    Good of you to read my blogs. And many thanks for you offer to ride together in Sydney and will look forward to it when I am next there.
    If you do come up to KL do contact me and I will take your round riding to many other places (eg kampong, waterfalls).
    That Shah Alam park is called Bukit Chahaya Botanical gardens.

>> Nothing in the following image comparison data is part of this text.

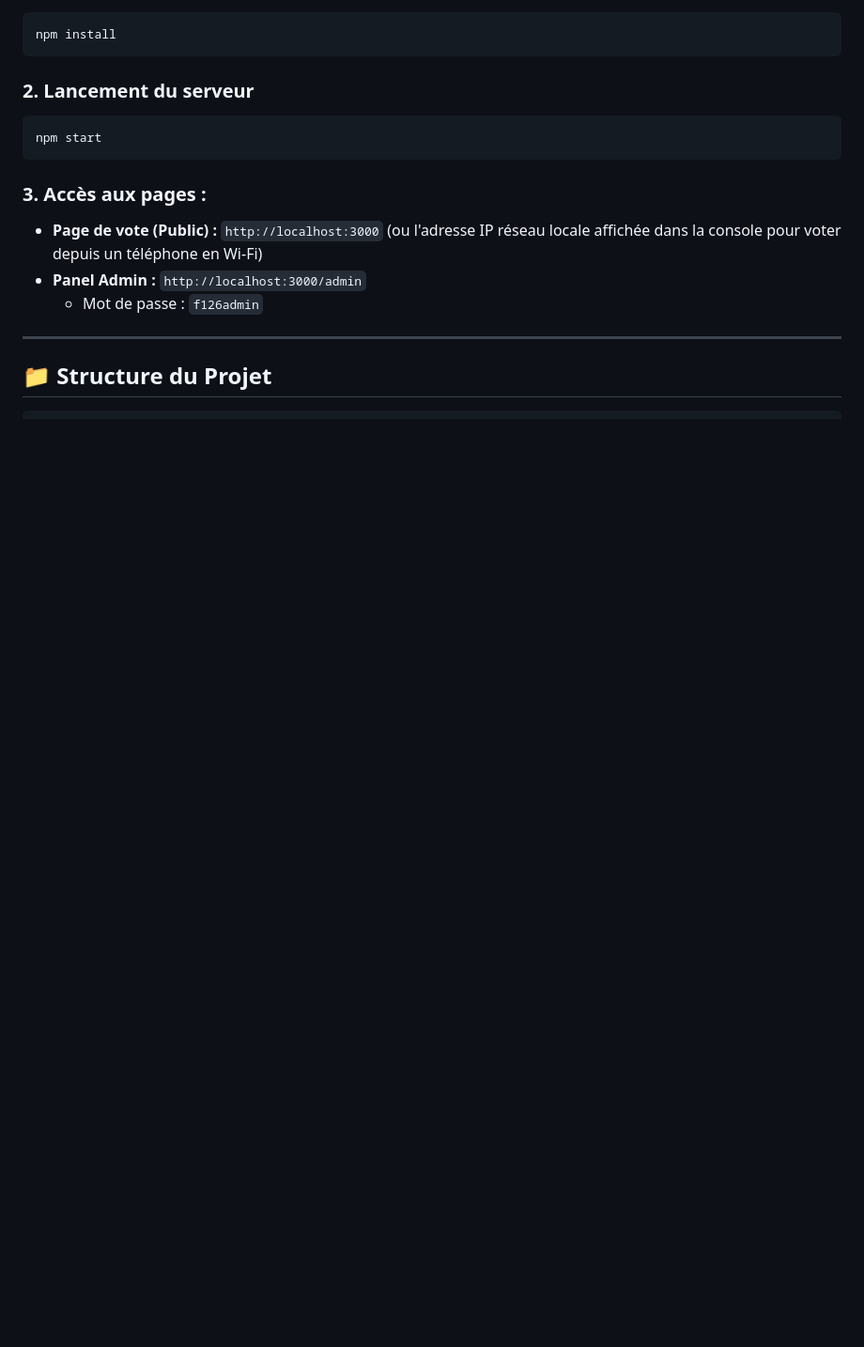
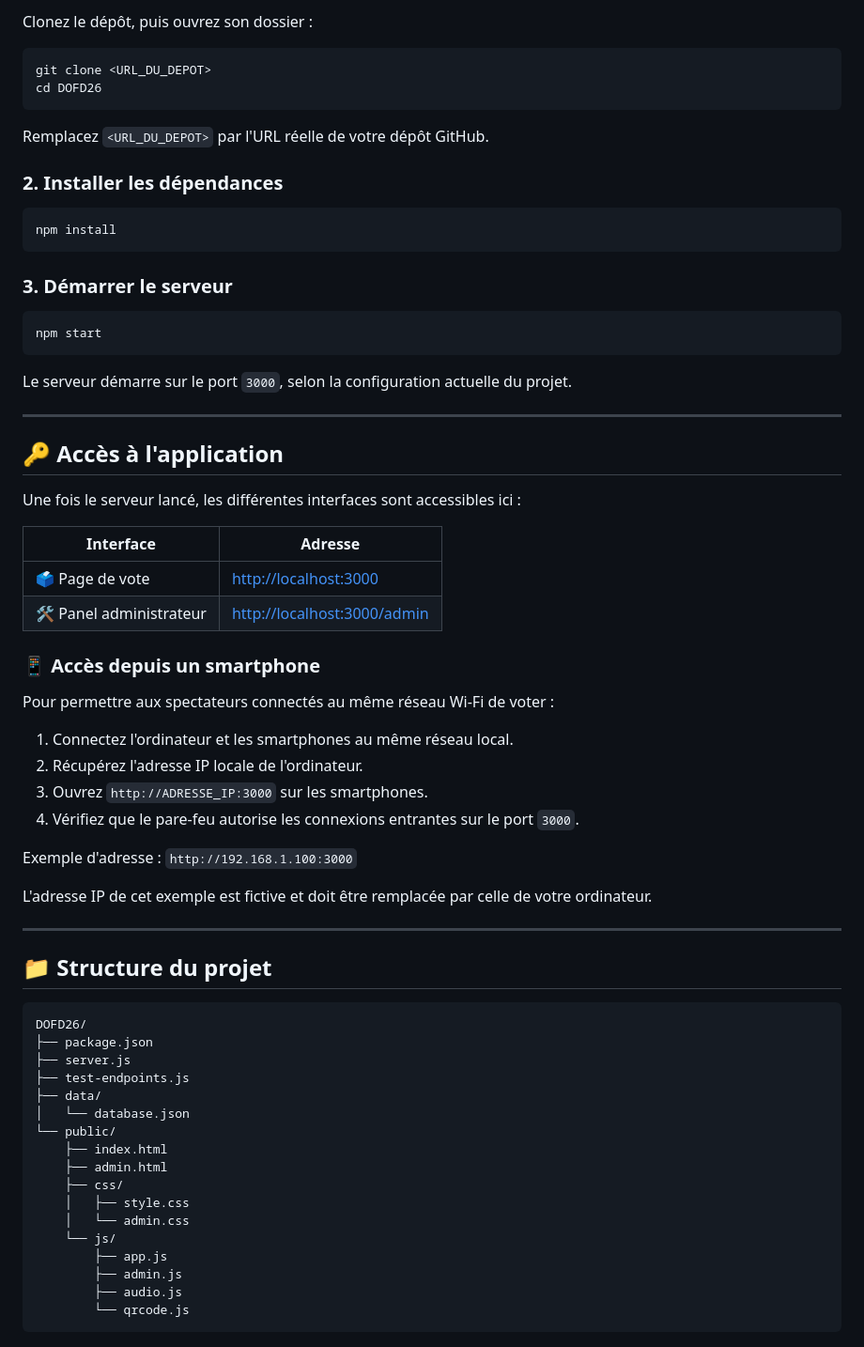
Before and after one commit to BRZ-lechimelin/DOFD26, a Markdown page: README.md, the part around one of its changes. Shown at 94% size. GitHub-like rendering; blank space fills up the shorter version.

Commit message:
Revise README for clarity and structure
Updated the README to improve clarity and organization, including changes to the title, features, and installation instructions.

````diff
--- a/README.md
+++ b/README.md
@@ -48,19 +157,70 @@ Site internet interactif pour l'élection en temps réel du **Pilote du Jour** l
+Clonez le dépôt, puis ouvrez son dossier :
+
+```bash
+git clone <URL_DU_DEPOT>
+cd DOFD26
+```
+
+Remplacez `<URL_DU_DEPOT>` par l'URL réelle de votre dépôt GitHub.
+
+### 2. Installer les dépendances
+
 ```bash
 npm install
 ```
 
-### 2. Lancement du serveur
+### 3. Démarrer le serveur
+
 ```bash
 npm start
 ```
 
-### 3. Accès aux pages :
-- **Page de vote (Public) :** `http://localhost:3000` (ou l'adresse IP réseau locale affichée dans la console pour voter depuis un téléphone en Wi-Fi)
-- **Panel Admin :** `http://localhost:3000/admin`
-  - Mot de passe : `f126admin`
+Le serveur démarre sur le port `3000`, selon la configuration actuelle du projet.
 
 ---
 
-## 📁 Structure du Projet
+## 🔑 Accès à l'application
 
+Une fois le serveur lancé, les différentes interfaces sont accessibles ici :
+
+| Interface | Adresse |
+|---|---|
+| 🗳️ Page de vote | [http://localhost:3000](http://localhost:3000) |
+| 🛠️ Panel administrateur | [http://localhost:3000/admin](http://localhost:3000/admin) |
+
+### 📱 Accès depuis un smartphone
+
+Pour permettre aux spectateurs connectés au même réseau Wi-Fi de voter :
+
+1. Connectez l'ordinateur et les smartphones au même réseau local.
+2. Récupérez l'adresse IP locale de l'ordinateur.
+3. Ouvrez `http://ADRESSE_IP:3000` sur les smartphones.
+4. Vérifiez que le pare-feu autorise les connexions entrantes sur le port `3000`.
+
+Exemple d'adresse : `http://192.168.1.100:3000`
+
+L'adresse IP de cet exemple est fictive et doit être remplacée par celle de votre ordinateur.
+
+---
+
+## 📁 Structure du projet
+
+```text
+DOFD26/
+├── package.json
+├── server.js
+├── test-endpoints.js
+├── data/
+│   └── database.json
+└── public/
+    ├── index.html
+    ├── admin.html
+    ├── css/
+    │   ├── style.css
+    │   └── admin.css
+    └── js/
+        ├── app.js
+        ├── admin.js
+        ├── audio.js
+        └── qrcode.js
 ```
````
Also changed, not shown: other parts of README.md (+185 -56 lines).
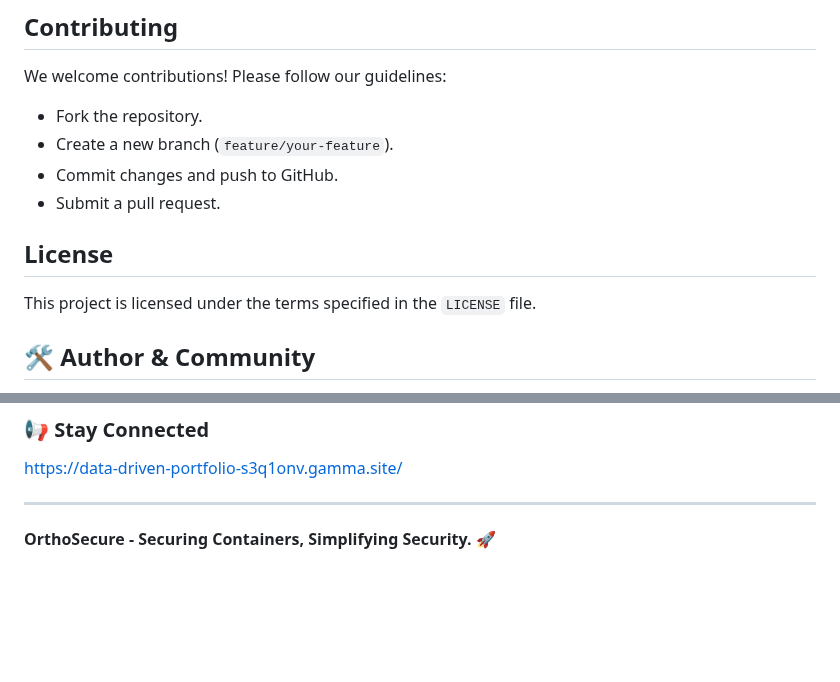
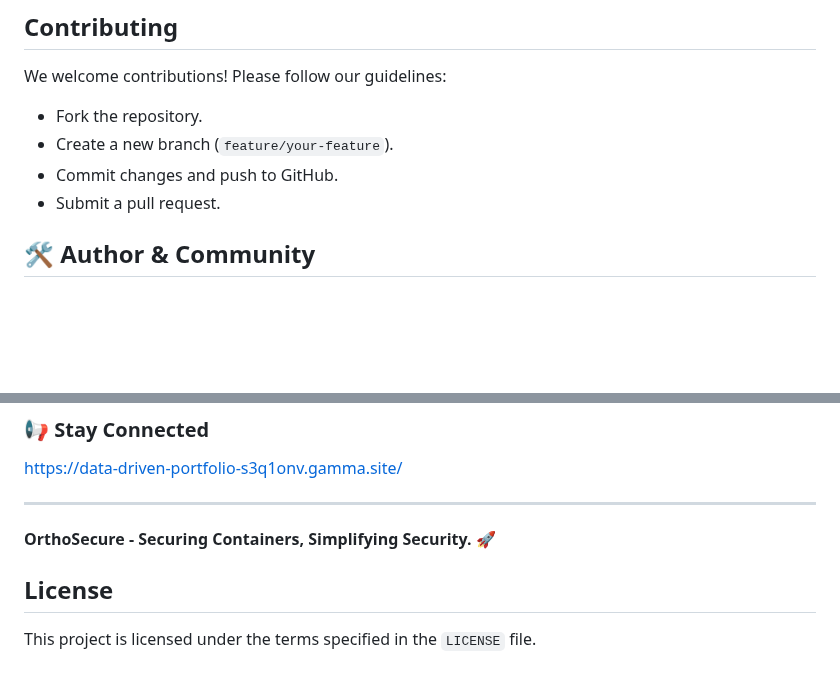
Before and after one commit to 0xfarben/ortho-secure, a Markdown page: README.md, 2 parts joined by grey strips. Rendered like a GitHub page; blank space fills up the shorter version.

```diff
--- a/README.md
+++ b/README.md
@@ -89,8 +89,6 @@ We welcome contributions! Please follow our guidelines:
 - Commit changes and push to GitHub.
 - Submit a pull request.
 
-## License
-This project is licensed under the terms specified in the `LICENSE` file.
 
 ## 🛠️ Author & Community
 
@@ -113,3 +111,6 @@ https://data-driven-portfolio-s3q1onv.gamma.site/
 
 ---
 **OrthoSecure - Securing Containers, Simplifying Security.** 🚀
+
+## License
+This project is licensed under the terms specified in the `LICENSE` file.
```
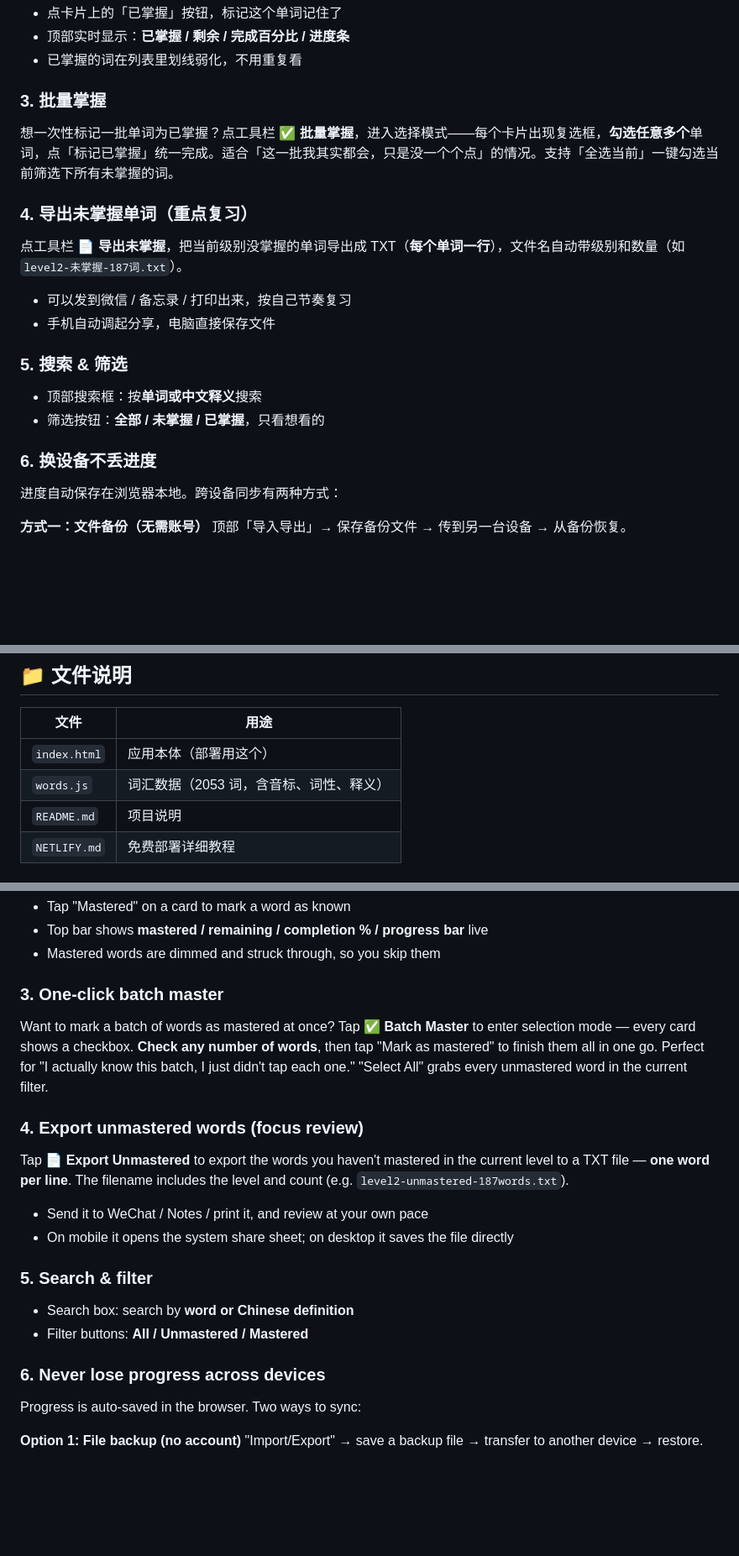
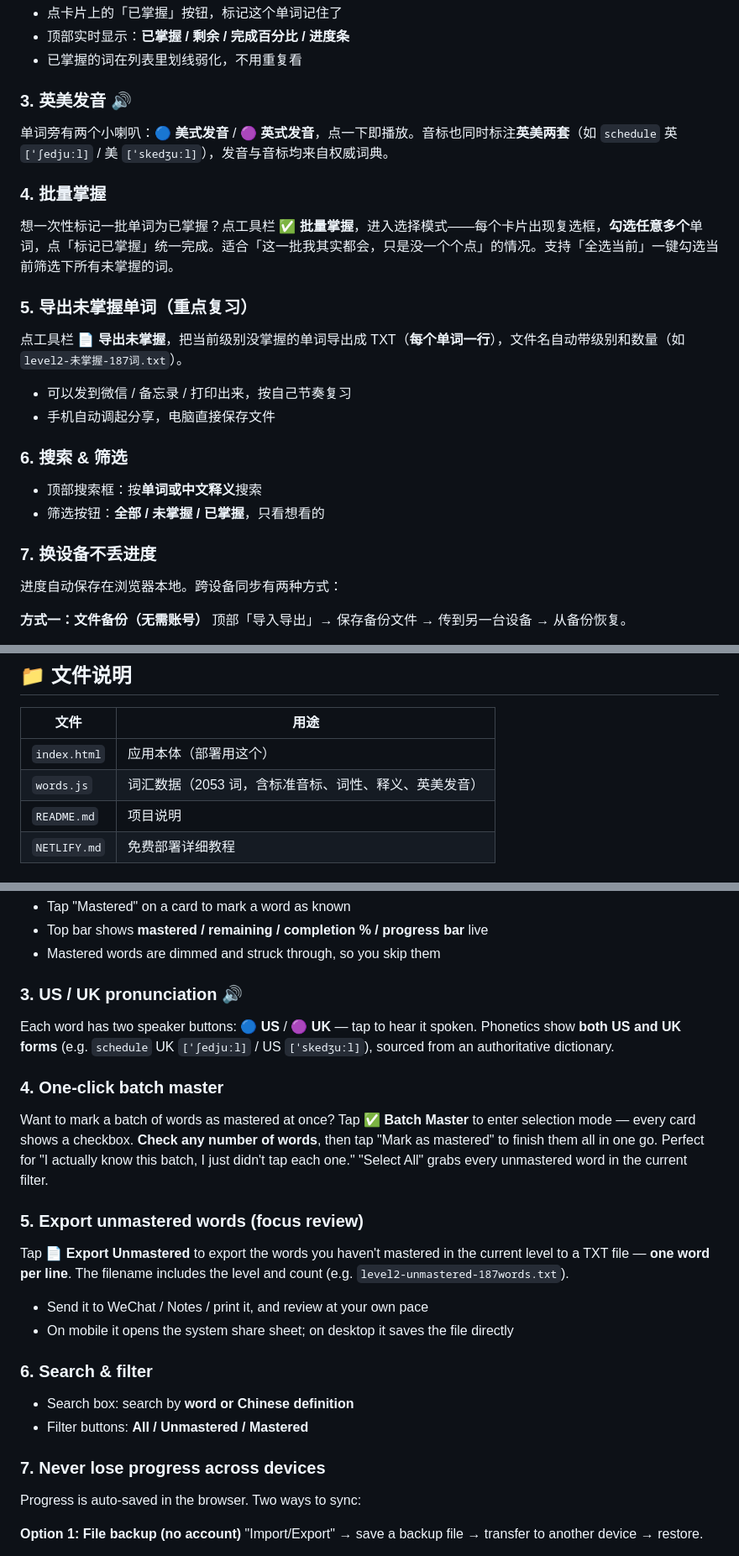
Before and after one commit to JLXYwjw/toeicvocabulary, a Markdown page: README.md, 3 parts joined by grey strips. Shown at 84% size. Drawn GitHub-style; blank space fills up the shorter version.

Commit message:
Update README: document US/UK pronunciation feature

```diff
--- a/README.md
+++ b/README.md
@@ -29,19 +29,22 @@
 - 顶部实时显示：**已掌握 / 剩余 / 完成百分比 / 进度条**
 - 已掌握的词在列表里划线弱化，不用重复看
 
-### 3. 批量掌握
+### 3. 英美发音 🔊
+单词旁有两个小喇叭：🔵 **美式发音** / 🟣 **英式发音**，点一下即播放。音标也同时标注**英美两套**（如 `schedule` 英 `[ˈʃedjuːl]` / 美 `[ˈskedʒuːl]`），发音与音标均来自权威词典。
+
+### 4. 批量掌握
 想一次性标记一批单词为已掌握？点工具栏 **✅ 批量掌握**，进入选择模式——每个卡片出现复选框，**勾选任意多个**单词，点「标记已掌握」统一完成。适合「这一批我其实都会，只是没一个个点」的情况。支持「全选当前」一键勾选当前筛选下所有未掌握的词。
 
-### 4. 导出未掌握单词（重点复习）
+### 5. 导出未掌握单词（重点复习）
 点工具栏 **📄 导出未掌握**，把当前级别没掌握的单词导出成 TXT（**每个单词一行**），文件名自动带级别和数量（如 `level2-未掌握-187词.txt`）。
 - 可以发到微信 / 备忘录 / 打印出来，按自己节奏复习
 - 手机自动调起分享，电脑直接保存文件
 
-### 5. 搜索 & 筛选
+### 6. 搜索 & 筛选
 - 顶部搜索框：按**单词或中文释义**搜索
 - 筛选按钮：**全部 / 未掌握 / 已掌握**，只看想看的
 
-### 6. 换设备不丢进度
+### 7. 换设备不丢进度
 进度自动保存在浏览器本地。跨设备同步有两种方式：
 
 **方式一：文件备份（无需账号）**
@@ -63,7 +66,7 @@
 | 文件 | 用途 |
 |---|---|
 | `index.html` | 应用本体（部署用这个） |
-| `words.js` | 词汇数据（2053 词，含音标、词性、释义） |
+| `words.js` | 词汇数据（2053 词，含标准音标、词性、释义、英美发音） |
 | `README.md` | 项目说明 |
 | `NETLIFY.md` | 免费部署详细教程 |
 
@@ -114,19 +117,22 @@ Tap the level card to switch. **Card mode**: tap to flip and reveal the definiti
 - Top bar shows **mastered / remaining / completion % / progress bar** live
 - Mastered words are dimmed and struck through, so you skip them
 
-### 3. One-click batch master
+### 3. US / UK pronunciation 🔊
+Each word has two speaker buttons: 🔵 **US** / 🟣 **UK** — tap to hear it spoken. Phonetics show **both US and UK forms** (e.g. `schedule` UK `[ˈʃedjuːl]` / US `[ˈskedʒuːl]`), sourced from an authoritative dictionary.
+
+### 4. One-click batch master
 Want to mark a batch of words as mastered at once? Tap **✅ Batch Master** to enter selection mode — every card shows a checkbox. **Check any number of words**, then tap "Mark as mastered" to finish them all in one go. Perfect for "I actually know this batch, I just didn't tap each one." "Select All" grabs every unmastered word in the current filter.
 
-### 4. Export unmastered words (focus review)
+### 5. Export unmastered words (focus review)
 Tap **📄 Export Unmastered** to export the words you haven't mastered in the current level to a TXT file — **one word per line**. The filename includes the level and count (e.g. `level2-unmastered-187words.txt`).
 - Send it to WeChat / Notes / print it, and review at your own pace
 - On mobile it opens the system share sheet; on desktop it saves the file directly
 
-### 5. Search & filter
+### 6. Search & filter
 - Search box: search by **word or Chinese definition**
 - Filter buttons: **All / Unmastered / Mastered**
 
-### 6. Never lose progress across devices
+### 7. Never lose progress across devices
 Progress is auto-saved in the browser. Two ways to sync:
 
 **Option 1: File backup (no account)**
```
Also changed, not shown: other parts of README.md (+1 -1 lines).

It's an interesting place to ride in and was covered in my blog
    http://ahpekbiker.blogspot.com/2012/12/selangor-light-riders-bukit-cahaya-agri.html
    I have an FB page at https://www.facebook.com/AhPekBiker, perhaps you could leave me a private message and your contact info there.
    Regards and Good Day,

    ReplyDelete